Stored data
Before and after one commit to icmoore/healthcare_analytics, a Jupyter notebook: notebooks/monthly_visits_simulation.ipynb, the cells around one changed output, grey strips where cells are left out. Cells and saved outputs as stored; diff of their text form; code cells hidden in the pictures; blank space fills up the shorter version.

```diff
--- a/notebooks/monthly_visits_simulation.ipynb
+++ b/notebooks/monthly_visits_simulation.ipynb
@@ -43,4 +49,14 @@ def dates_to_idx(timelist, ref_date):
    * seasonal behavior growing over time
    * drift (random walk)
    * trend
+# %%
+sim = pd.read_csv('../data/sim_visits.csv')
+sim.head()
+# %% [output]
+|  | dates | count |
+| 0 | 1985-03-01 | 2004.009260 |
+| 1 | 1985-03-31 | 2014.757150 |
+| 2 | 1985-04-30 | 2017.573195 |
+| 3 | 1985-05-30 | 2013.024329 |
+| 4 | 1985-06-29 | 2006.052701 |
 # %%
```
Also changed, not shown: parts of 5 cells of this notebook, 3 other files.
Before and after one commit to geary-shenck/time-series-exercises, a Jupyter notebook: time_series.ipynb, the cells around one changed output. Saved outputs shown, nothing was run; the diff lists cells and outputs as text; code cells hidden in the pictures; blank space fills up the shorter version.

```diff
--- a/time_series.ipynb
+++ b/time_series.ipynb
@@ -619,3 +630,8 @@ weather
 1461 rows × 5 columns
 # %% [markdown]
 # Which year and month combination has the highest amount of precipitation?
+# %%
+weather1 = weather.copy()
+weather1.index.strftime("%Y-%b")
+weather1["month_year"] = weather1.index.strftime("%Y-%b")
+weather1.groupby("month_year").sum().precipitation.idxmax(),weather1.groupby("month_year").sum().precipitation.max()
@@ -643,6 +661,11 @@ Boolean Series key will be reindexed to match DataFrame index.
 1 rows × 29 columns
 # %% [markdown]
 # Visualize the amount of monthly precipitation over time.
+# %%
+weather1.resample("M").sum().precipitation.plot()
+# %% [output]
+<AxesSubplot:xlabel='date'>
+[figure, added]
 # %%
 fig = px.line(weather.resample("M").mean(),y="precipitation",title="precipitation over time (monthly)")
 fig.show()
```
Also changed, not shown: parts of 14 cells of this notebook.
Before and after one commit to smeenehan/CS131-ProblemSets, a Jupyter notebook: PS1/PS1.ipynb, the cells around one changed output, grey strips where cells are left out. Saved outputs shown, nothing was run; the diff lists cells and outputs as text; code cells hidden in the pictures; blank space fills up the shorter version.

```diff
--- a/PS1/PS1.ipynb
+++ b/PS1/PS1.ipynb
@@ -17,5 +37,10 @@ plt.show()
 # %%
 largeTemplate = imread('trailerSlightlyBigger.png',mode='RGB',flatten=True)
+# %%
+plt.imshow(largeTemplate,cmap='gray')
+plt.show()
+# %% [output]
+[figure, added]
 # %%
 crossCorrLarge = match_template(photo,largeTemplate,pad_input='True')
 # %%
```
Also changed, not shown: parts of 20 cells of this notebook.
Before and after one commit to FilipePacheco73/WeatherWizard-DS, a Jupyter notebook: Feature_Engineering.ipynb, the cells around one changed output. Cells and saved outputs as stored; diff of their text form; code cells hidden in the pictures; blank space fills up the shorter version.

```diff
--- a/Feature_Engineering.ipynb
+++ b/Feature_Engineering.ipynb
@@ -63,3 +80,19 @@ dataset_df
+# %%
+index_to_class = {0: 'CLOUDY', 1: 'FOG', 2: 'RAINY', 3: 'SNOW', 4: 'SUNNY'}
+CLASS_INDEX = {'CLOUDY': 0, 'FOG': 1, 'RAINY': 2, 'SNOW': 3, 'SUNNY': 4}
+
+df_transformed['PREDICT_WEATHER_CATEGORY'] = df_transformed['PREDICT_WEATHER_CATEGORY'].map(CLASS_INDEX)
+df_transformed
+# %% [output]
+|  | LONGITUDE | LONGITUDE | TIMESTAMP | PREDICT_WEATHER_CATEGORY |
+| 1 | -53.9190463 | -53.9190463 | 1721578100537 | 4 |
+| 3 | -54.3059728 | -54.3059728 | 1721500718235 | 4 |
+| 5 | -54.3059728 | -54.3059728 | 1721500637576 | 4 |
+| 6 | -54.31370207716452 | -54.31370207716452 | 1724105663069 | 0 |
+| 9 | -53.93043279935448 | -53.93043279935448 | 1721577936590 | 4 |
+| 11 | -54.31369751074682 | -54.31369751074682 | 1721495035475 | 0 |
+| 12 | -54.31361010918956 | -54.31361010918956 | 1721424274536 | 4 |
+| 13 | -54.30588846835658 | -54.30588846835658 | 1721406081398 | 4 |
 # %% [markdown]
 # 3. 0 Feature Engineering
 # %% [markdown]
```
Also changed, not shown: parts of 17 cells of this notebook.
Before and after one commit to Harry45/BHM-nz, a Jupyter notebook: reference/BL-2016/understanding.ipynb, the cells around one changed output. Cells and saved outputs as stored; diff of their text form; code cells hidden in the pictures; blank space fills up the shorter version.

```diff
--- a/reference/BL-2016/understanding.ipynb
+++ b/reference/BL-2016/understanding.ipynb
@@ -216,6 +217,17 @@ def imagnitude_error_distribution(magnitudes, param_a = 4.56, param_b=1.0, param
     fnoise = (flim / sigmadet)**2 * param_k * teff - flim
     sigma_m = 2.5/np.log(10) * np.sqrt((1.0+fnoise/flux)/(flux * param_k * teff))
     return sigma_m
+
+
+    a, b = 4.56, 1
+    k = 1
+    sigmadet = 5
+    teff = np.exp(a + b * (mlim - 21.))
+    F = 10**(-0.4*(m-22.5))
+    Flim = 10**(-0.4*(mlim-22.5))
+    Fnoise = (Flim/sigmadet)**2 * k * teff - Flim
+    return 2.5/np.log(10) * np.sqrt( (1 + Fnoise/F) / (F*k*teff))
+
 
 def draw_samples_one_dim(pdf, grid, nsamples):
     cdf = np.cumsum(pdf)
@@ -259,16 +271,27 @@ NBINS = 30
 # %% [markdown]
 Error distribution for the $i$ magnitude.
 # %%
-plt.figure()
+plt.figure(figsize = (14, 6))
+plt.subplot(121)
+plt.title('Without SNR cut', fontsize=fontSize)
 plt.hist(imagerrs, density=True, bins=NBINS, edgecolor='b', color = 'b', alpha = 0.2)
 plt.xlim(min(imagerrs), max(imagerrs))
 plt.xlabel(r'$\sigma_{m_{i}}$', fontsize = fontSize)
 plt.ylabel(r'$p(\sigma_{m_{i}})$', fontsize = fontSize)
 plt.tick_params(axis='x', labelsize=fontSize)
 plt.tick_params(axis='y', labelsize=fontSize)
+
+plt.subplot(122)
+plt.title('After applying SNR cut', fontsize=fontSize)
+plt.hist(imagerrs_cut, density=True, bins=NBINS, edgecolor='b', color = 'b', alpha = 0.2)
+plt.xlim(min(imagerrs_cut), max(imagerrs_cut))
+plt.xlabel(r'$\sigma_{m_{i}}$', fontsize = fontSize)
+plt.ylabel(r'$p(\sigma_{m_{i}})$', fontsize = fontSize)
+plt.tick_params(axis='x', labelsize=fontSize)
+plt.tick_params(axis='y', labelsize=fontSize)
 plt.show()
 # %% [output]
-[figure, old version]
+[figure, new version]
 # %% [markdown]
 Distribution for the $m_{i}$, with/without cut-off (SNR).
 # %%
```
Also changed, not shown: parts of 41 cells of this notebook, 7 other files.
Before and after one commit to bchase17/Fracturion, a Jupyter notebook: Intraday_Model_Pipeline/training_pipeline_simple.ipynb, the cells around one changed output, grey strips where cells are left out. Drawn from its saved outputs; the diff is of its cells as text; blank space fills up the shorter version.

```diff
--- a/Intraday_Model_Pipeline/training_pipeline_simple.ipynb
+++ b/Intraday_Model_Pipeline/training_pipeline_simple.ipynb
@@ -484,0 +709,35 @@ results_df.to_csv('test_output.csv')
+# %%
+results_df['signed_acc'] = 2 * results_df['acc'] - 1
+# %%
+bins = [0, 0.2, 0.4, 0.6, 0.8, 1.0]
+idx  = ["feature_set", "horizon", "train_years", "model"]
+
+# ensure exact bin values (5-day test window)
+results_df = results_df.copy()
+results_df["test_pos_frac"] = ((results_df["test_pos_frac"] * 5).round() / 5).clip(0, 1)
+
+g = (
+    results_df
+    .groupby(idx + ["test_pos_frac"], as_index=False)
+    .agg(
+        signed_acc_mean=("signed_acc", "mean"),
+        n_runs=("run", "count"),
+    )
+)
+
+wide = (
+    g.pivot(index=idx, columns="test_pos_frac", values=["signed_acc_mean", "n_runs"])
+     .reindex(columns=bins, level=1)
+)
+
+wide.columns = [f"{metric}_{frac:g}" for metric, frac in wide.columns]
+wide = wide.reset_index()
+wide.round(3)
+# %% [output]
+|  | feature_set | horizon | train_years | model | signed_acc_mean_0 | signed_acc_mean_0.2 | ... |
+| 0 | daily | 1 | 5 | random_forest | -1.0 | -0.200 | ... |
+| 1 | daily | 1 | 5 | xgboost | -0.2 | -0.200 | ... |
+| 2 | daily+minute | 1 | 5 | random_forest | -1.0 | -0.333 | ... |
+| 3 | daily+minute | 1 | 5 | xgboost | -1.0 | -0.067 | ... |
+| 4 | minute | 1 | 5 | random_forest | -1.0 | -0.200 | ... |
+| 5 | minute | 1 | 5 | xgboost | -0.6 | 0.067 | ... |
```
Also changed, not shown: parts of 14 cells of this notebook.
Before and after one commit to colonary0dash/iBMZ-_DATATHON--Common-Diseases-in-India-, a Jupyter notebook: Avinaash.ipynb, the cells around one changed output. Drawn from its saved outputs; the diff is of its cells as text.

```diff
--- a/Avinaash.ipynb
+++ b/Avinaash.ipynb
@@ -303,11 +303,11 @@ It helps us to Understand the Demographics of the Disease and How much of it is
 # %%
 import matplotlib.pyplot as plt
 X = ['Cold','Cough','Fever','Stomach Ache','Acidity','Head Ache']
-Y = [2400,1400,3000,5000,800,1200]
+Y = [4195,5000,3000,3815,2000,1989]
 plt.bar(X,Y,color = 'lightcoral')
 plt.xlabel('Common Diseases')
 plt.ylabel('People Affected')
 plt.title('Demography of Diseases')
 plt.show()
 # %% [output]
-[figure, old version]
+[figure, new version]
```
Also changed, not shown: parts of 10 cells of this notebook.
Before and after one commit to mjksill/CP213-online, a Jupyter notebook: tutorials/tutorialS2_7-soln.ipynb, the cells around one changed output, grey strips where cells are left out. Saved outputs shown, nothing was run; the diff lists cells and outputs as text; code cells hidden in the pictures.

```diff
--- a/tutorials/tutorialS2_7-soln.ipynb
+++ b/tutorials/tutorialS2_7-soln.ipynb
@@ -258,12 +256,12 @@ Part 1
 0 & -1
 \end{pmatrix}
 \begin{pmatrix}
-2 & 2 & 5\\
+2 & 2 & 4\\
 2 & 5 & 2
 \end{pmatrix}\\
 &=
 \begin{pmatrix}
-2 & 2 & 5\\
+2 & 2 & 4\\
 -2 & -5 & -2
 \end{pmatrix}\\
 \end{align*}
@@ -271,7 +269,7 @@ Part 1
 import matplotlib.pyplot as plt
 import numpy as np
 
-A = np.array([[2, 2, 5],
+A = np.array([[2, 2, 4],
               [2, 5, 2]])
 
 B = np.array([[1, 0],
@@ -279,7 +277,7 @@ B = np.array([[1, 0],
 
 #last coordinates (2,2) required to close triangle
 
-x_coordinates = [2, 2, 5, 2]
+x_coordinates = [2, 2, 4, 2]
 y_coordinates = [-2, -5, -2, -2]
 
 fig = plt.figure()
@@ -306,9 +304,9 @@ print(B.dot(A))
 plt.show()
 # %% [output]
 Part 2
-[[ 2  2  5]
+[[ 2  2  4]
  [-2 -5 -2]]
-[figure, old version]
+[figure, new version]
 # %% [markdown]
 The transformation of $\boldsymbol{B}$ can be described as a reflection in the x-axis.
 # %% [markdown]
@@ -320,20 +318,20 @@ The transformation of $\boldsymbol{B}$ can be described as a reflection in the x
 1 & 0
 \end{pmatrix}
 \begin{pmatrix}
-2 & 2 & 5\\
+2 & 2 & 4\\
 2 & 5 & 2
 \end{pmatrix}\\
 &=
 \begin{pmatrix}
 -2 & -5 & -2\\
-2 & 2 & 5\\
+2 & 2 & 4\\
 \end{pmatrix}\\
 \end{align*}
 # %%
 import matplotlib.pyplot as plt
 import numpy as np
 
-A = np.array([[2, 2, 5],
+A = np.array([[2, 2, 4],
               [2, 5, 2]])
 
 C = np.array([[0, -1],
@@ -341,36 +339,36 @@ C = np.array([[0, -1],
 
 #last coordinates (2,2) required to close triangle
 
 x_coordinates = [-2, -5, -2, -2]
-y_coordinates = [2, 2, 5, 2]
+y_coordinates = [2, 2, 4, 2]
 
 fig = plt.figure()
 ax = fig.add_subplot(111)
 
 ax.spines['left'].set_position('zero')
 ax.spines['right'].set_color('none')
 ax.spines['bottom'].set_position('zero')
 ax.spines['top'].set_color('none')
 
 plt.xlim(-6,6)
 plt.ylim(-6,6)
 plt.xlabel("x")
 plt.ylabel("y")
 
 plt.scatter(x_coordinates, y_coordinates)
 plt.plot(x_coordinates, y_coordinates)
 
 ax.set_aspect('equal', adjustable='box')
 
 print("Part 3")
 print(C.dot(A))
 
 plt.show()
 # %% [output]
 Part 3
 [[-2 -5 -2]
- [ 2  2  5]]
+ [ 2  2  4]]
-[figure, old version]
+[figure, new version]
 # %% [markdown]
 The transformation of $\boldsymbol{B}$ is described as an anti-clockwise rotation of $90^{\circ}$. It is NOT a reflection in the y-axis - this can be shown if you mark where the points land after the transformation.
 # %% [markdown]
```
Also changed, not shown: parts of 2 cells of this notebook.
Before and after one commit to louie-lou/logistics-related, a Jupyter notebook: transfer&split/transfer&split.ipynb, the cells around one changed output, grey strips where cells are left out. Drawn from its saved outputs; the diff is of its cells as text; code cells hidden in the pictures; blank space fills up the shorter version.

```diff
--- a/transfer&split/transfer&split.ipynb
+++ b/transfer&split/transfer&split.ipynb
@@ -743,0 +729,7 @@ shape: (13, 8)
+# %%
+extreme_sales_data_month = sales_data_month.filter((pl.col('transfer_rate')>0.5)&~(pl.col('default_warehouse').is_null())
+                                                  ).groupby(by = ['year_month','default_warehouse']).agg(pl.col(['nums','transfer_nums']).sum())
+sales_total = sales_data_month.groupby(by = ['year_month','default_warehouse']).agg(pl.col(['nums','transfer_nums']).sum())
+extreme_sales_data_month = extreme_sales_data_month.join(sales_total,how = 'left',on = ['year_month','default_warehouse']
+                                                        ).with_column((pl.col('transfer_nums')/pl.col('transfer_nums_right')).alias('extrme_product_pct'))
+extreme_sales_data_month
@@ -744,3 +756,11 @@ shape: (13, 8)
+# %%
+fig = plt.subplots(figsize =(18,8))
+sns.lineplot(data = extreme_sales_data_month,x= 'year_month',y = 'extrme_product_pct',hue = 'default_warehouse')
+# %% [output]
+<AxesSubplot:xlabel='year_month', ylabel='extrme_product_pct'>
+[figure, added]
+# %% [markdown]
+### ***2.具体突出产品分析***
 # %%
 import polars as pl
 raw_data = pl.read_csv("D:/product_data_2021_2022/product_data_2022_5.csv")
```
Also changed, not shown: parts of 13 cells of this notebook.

Directions
Copy every line of the listing where the word "array" appears.

Answer below
-A = np.array([[2, 2, 5],
+A = np.array([[2, 2, 4],
 B = np.array([[1, 0],
@@ -279,7 +277,7 @@ B = np.array([[1, 0],
-A = np.array([[2, 2, 5],
+A = np.array([[2, 2, 4],
 C = np.array([[0, -1],
@@ -341,36 +339,36 @@ C = np.array([[0, -1],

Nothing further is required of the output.